Due to the politics of the free market, the government has reduced nearly all controls at the borders, harbours and airports. Because of this, Ghana has become an important traffic-point for cocaine and heroin. These drugs are now easily available in all bigger towns.

A snuff of cocaine costs C10,000, a smoke of heroin C8,000. The drugs make the consumers addicted in a short time. In order to get the money for it, the young men (especially) commit crimes such as attacks on tourists. This will spoil the just starting tourism-industry.

But what is more: It spoils the lives and sanity of the youth. I myself lost a Ghanaian friend who died of a heart attack after taking cocaine for a two-week period. He had sold all his belongings, he cheated his patents, brothers, sisters and friends in order to get the stuff.

Whilst I was investigating where he got the drugs from, pretending to buy it for myself, I found places in Accra, Gape Coast and Takoradi where I could have gotten it easily.

The dealers even gave me addresses where I could have bought the white powder in abundance. There is, for example, a church in Saltpond which never holds services but generously gives to the community. This church supplies not only traffickers to overseas but to the whole of Ghana.

As a foreigner without a right to interfere in internal affairs, I stopped my investigations after being threatened by a group of young men who forced me to leave the place.

During my search, my eyes were opened up. I saw them all over Ghana: ted-eyed, badly dressed, nervous, slim, aggressive young men with brown teeth. Some of them told me that they had lost friends during the last few months due to the drugs.
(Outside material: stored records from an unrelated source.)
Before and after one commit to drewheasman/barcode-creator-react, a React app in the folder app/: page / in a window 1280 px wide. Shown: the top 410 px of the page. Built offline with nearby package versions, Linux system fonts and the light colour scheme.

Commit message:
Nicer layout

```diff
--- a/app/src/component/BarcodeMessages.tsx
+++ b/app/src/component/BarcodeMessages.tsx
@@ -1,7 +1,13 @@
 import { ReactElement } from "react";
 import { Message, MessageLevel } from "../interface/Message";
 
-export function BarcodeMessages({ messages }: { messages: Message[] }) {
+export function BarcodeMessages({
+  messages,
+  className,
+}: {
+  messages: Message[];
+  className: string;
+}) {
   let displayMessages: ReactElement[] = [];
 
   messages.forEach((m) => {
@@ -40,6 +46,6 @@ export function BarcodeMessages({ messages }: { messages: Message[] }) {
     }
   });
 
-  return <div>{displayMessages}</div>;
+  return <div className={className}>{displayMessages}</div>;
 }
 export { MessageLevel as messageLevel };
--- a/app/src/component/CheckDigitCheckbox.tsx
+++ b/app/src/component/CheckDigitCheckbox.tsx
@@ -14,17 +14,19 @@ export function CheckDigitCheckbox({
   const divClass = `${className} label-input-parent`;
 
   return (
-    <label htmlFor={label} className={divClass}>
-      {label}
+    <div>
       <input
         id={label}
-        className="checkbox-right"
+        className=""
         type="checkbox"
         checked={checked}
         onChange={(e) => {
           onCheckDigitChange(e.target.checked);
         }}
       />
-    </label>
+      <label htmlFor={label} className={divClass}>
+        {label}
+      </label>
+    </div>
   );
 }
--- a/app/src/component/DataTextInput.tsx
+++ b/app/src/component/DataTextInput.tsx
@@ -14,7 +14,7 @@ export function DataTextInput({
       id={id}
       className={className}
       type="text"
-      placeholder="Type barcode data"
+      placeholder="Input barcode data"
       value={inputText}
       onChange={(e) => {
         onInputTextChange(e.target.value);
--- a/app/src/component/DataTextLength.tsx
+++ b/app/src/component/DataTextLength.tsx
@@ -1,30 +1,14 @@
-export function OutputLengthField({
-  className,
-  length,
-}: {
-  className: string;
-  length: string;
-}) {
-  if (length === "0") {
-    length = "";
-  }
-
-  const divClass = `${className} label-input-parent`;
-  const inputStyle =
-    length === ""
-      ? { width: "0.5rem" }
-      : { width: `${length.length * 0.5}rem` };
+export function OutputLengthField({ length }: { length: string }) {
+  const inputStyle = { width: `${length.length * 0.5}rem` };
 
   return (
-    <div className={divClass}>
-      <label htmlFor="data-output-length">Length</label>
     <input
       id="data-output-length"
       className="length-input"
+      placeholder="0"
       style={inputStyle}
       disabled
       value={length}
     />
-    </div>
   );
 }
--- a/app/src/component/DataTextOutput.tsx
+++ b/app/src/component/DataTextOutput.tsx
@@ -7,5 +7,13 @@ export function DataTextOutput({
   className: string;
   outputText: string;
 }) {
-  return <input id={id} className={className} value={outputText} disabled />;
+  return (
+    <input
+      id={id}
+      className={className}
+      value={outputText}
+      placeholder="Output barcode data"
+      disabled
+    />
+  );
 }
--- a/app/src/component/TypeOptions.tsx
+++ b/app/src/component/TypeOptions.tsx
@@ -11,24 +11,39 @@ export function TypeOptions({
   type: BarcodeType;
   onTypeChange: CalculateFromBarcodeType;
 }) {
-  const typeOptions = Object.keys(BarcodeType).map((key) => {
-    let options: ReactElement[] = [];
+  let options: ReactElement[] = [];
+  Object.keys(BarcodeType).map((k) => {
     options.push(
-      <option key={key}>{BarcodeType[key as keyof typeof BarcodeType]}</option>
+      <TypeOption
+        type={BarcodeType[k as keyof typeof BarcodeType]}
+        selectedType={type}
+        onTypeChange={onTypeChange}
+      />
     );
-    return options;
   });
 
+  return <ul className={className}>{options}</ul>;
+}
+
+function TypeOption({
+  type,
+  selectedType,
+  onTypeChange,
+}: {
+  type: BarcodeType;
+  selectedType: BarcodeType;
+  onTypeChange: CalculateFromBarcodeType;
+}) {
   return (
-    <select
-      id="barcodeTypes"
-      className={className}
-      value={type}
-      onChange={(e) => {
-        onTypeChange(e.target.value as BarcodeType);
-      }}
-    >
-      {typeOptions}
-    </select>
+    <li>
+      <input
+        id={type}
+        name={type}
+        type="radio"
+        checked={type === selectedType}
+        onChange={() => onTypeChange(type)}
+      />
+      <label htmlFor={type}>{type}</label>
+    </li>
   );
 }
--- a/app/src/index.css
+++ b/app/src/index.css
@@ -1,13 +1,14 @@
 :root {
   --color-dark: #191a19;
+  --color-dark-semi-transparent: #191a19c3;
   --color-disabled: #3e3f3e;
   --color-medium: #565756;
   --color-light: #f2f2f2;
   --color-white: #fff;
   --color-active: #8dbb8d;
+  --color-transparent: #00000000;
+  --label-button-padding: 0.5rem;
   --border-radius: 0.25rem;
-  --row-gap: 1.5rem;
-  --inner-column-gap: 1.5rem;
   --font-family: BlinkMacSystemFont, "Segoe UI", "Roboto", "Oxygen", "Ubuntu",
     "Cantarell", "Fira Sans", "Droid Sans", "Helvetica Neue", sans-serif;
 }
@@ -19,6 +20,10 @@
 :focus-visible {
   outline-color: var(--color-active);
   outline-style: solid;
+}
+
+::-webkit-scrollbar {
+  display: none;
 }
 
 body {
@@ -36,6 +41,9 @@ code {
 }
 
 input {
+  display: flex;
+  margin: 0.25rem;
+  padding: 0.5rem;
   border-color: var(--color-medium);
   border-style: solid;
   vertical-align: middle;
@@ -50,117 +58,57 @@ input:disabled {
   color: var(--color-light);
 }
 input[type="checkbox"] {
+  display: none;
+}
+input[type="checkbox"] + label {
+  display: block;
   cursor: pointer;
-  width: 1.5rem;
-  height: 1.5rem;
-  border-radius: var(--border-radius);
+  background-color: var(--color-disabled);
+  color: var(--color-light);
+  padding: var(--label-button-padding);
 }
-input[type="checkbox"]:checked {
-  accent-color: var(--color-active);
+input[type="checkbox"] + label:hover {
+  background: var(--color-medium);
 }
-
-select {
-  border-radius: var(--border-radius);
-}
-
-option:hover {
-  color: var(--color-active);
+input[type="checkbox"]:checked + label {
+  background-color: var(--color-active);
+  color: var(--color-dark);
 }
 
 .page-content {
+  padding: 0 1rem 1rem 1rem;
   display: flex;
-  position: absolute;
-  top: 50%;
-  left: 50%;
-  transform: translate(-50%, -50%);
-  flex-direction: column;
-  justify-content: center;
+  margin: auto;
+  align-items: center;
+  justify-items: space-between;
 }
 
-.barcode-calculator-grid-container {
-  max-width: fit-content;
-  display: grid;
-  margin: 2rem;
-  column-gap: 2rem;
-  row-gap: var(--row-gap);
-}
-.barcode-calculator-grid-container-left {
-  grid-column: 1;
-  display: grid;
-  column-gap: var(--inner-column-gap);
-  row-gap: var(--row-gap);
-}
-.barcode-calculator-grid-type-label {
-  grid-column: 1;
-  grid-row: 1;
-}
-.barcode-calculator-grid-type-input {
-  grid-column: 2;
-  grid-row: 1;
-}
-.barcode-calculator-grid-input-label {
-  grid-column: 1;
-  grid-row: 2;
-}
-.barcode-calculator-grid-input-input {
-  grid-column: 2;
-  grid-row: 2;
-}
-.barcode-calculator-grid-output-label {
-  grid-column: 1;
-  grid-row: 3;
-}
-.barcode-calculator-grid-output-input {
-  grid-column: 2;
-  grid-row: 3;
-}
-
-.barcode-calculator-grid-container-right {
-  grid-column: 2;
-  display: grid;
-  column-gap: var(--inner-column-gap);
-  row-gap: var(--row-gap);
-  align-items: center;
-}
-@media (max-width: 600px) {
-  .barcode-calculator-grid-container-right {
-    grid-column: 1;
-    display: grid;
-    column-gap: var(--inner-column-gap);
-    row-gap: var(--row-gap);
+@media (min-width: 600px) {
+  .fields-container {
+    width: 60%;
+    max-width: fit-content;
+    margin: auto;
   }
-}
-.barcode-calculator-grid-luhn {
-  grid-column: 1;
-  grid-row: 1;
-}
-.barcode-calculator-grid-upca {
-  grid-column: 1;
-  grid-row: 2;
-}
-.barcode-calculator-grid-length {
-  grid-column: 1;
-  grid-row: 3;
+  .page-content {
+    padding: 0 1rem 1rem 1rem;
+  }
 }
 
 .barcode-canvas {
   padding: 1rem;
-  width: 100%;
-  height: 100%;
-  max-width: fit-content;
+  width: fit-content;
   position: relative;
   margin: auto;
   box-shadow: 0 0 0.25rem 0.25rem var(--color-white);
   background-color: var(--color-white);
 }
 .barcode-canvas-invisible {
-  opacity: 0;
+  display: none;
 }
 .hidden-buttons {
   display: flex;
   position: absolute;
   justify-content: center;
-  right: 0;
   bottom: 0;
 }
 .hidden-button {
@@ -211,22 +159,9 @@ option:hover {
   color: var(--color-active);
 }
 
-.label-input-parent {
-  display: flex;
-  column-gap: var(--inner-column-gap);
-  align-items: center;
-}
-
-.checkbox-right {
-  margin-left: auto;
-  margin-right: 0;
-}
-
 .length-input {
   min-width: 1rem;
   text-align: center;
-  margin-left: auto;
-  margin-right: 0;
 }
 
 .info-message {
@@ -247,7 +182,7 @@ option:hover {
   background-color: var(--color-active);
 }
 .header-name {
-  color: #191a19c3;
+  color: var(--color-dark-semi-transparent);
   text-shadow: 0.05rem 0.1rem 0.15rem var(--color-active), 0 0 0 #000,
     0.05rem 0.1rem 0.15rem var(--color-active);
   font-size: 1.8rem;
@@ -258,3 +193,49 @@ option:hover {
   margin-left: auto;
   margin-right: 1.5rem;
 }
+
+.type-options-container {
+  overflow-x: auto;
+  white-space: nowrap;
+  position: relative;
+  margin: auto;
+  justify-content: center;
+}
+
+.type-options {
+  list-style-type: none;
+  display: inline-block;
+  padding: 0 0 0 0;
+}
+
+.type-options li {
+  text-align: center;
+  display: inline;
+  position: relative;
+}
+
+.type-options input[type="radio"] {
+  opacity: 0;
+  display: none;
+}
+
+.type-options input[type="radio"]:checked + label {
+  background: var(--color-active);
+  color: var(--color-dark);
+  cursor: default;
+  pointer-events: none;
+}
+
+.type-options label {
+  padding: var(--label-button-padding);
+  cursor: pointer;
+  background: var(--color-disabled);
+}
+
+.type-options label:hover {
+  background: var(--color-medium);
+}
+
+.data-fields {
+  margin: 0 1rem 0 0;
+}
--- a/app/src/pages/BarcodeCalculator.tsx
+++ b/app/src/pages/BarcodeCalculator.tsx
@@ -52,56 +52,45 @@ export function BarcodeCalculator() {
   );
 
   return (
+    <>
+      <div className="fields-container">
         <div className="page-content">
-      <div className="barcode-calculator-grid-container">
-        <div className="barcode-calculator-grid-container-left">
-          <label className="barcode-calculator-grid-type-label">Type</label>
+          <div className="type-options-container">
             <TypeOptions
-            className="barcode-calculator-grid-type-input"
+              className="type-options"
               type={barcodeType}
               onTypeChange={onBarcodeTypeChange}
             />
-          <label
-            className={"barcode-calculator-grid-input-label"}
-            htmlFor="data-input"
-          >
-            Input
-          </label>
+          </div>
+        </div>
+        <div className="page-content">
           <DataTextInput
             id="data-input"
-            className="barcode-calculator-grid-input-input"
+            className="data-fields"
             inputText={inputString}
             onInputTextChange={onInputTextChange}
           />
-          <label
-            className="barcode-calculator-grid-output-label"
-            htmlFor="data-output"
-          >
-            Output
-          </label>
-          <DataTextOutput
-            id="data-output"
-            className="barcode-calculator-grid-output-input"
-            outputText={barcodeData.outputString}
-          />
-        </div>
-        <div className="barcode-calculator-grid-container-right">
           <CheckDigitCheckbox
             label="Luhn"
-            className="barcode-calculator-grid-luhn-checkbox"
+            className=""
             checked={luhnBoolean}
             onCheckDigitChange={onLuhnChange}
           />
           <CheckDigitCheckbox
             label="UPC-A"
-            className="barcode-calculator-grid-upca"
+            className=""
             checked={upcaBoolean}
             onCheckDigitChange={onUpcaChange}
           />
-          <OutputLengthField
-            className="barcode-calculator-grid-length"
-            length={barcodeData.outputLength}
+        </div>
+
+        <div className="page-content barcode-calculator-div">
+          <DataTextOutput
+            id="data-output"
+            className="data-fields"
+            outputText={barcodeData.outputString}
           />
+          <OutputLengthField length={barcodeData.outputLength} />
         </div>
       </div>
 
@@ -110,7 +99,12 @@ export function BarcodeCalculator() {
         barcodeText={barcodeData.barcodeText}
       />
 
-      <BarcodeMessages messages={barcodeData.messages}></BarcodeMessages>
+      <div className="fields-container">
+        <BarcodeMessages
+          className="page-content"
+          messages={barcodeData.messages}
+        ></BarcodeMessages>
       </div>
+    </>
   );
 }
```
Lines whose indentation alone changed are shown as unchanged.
They all begged me for money although most of them came from middle-class families and spoke English better than I do.

Apart from young girls who sell their bodies to ugly white men, it is this group of men who is in danger.

I want to raise your attention to this very sad issue, and hope that you can do something about it. I am deeply concerned about what I have seen.

And oh, I have just read your interview with President...

To continue reading